For those who couldn’t decide and get to Yo La Tengo’s set on Centre Stage a little late, it’s galling to find that they’ve already played And The Glitter is Gone from this year’s amazing Popular Songs album by the time we arrive (curse you Primal Scream). Fortunately, there are plenty more gems in store. The most notable moment comes courtesy of the incessant pop drone of Pass The Hatchet, I Think I’m Goodkind.
We watch as one punter, who has spent the entire set talking and texting, is impelled by the relentless bass figure to march around in a square for at least 10 minutes, seemingly incapable of stopping even if he wanted to. Before this localised demonstration of the power of music, we’re treated to a never ending glut of noise pop which, even at this early stage, could easily be described as the set of the weekend.
My Bloody Valentine start their first set of the festival like a band who haven’t had a chance to soundcheck. Kevin Shields is a noted sonic pedant, and before the band even launch into their set, he’s berating the soundman responsible for his vocal monitors.
After requesting that the PA be turned off, a colossal amount of time is spent shaking his head and uttering the words “one” and “two” before he’s finally ready to begin. First song finished, Shields returns to berating the sound man. Two songs down, he points out that the PA hasn’t been on. Oddly no one has really noticed this. More muttering and head shaking. This continues to the point where the momentum of the show is utterly lost.
There’s no doubting the quality of the songs when they appear, but Shields’ meddling and insistence on perfection hinders the performance to the point of distraction.
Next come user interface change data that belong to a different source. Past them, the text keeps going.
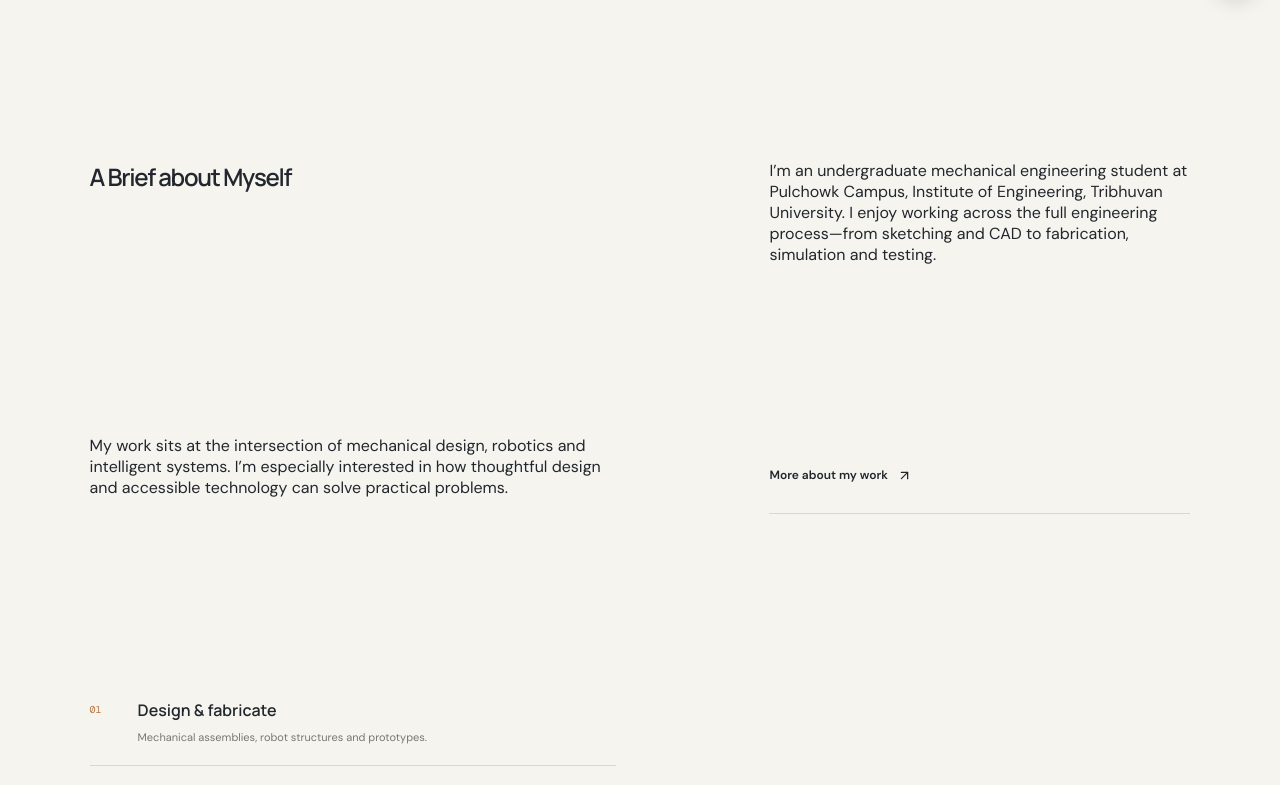
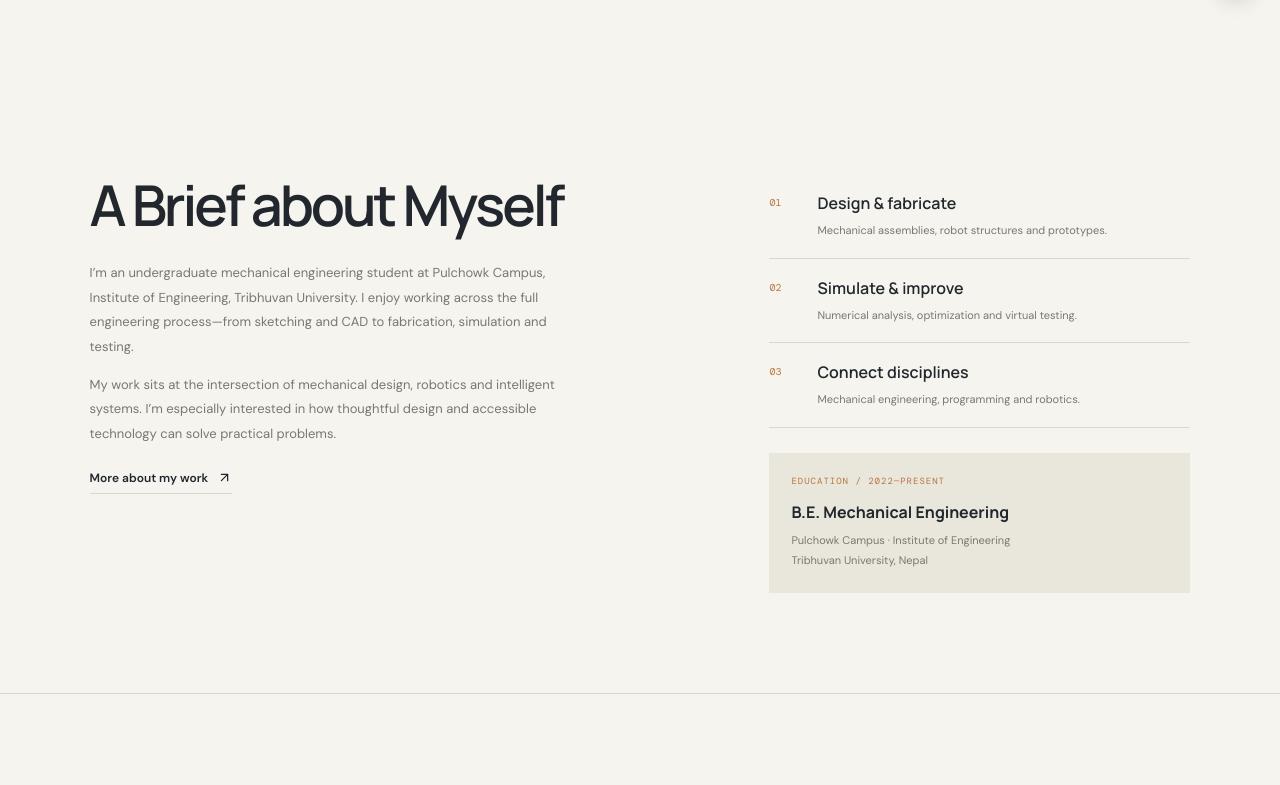
Before and after one commit to arjjann/arjan-portfolio, a Next.js app: page / in a window 1280 px wide. Shown: the part 780-1565 px from the top of the page. Built offline with nearby package versions, Linux system fonts and the light colour scheme.

Commit message:
fixed div

```diff
--- a/app/page.tsx
+++ b/app/page.tsx
@@ -245,7 +245,7 @@ export default function Home() {
 
       {/* About Section */}
       <section className="about-section section-pad" id="about">
-
+        <div className="about-left">
           <h2>
             A Brief about Myself<br />
 
@@ -255,7 +255,7 @@ export default function Home() {
           <a className="text-link" href="#contact">
             More about my work <ArrowUpRight size={15} />
           </a>
-
+        </div>
 
         <div className="about-right">
           <div className="about-stat">
```
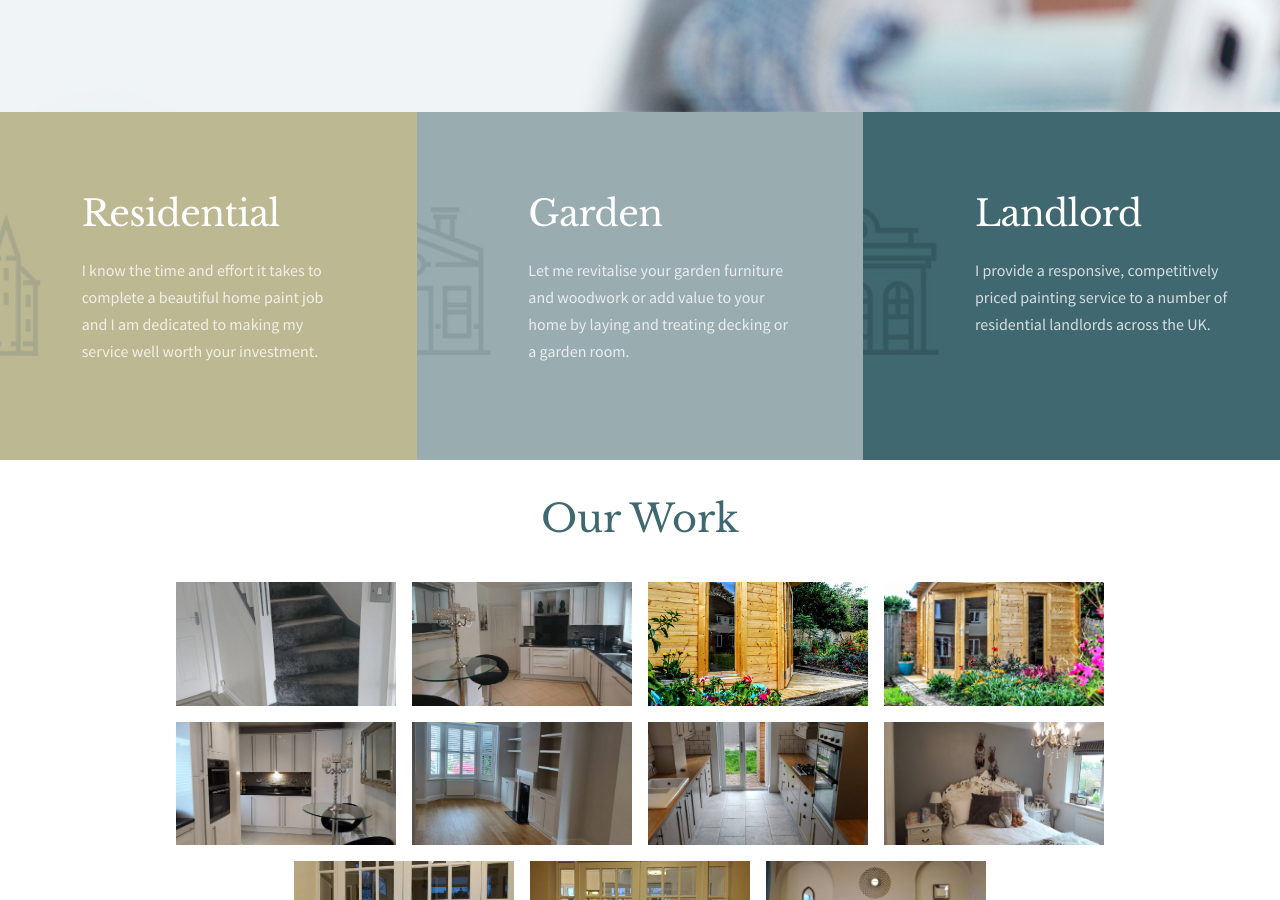
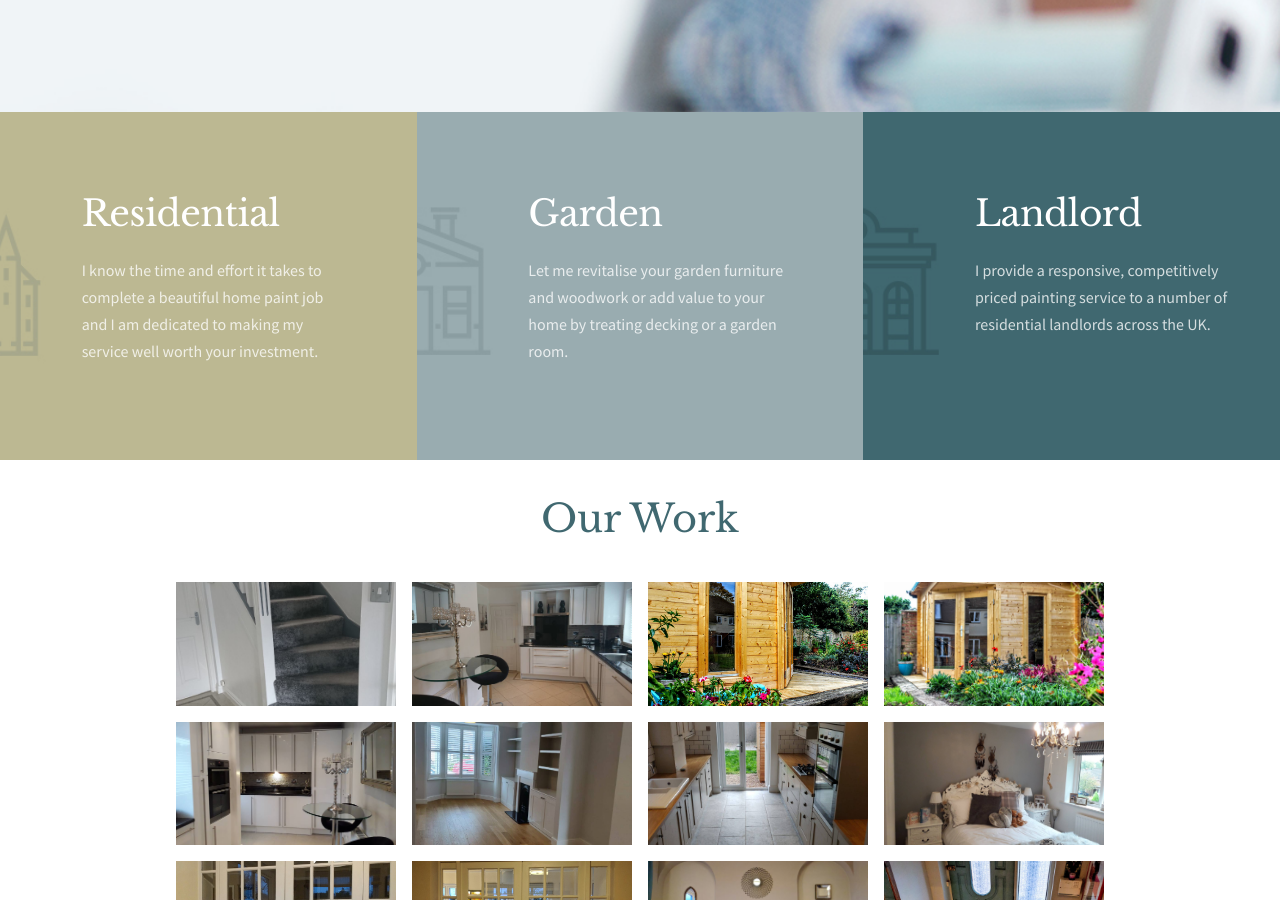
Before and after one commit to lpil/moriartydecor, a Jekyll site: the page built from index.html, in a window 1280 px wide and 900 px high, scrolled down 925 px. Built offline with Jekyll 4.4.1, drawn with Linux system fonts in a browser that asks for light colours.

Commit message:
Gallery extra photos

```diff
--- a/index.html
+++ b/index.html
@@ -163,7 +163,7 @@ layout: default
                                         </div>
                                         <div class="sc_services_item_content">
                                           <p>
-                                          Let me revitalise your garden furniture and woodwork or add value to your home by laying and treating decking or a garden room.
+                                          Let me revitalise your garden furniture and woodwork or add value to your home by treating decking or a garden room.
                                           </p>
                                         </div>
                                       </div>
@@ -243,7 +243,7 @@ layout: default
         </h2>
 
         <div id="lightgallery">
-          {% for i in (1..11) %}
+          {% for i in (1..13) %}
           <a href="img/gallery/{{ i }}.jpg"><img src="img/gallery/{{ i }}.jpg"></a>
           {% endfor %}
         </div>
```
Also changed, not shown: img/gallery/12.jpg (added), img/gallery/13.jpg (added).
Still there’s Saturday and Sunday’s shows to go, so there’s hope that he finally gets it right at some point over the weekend.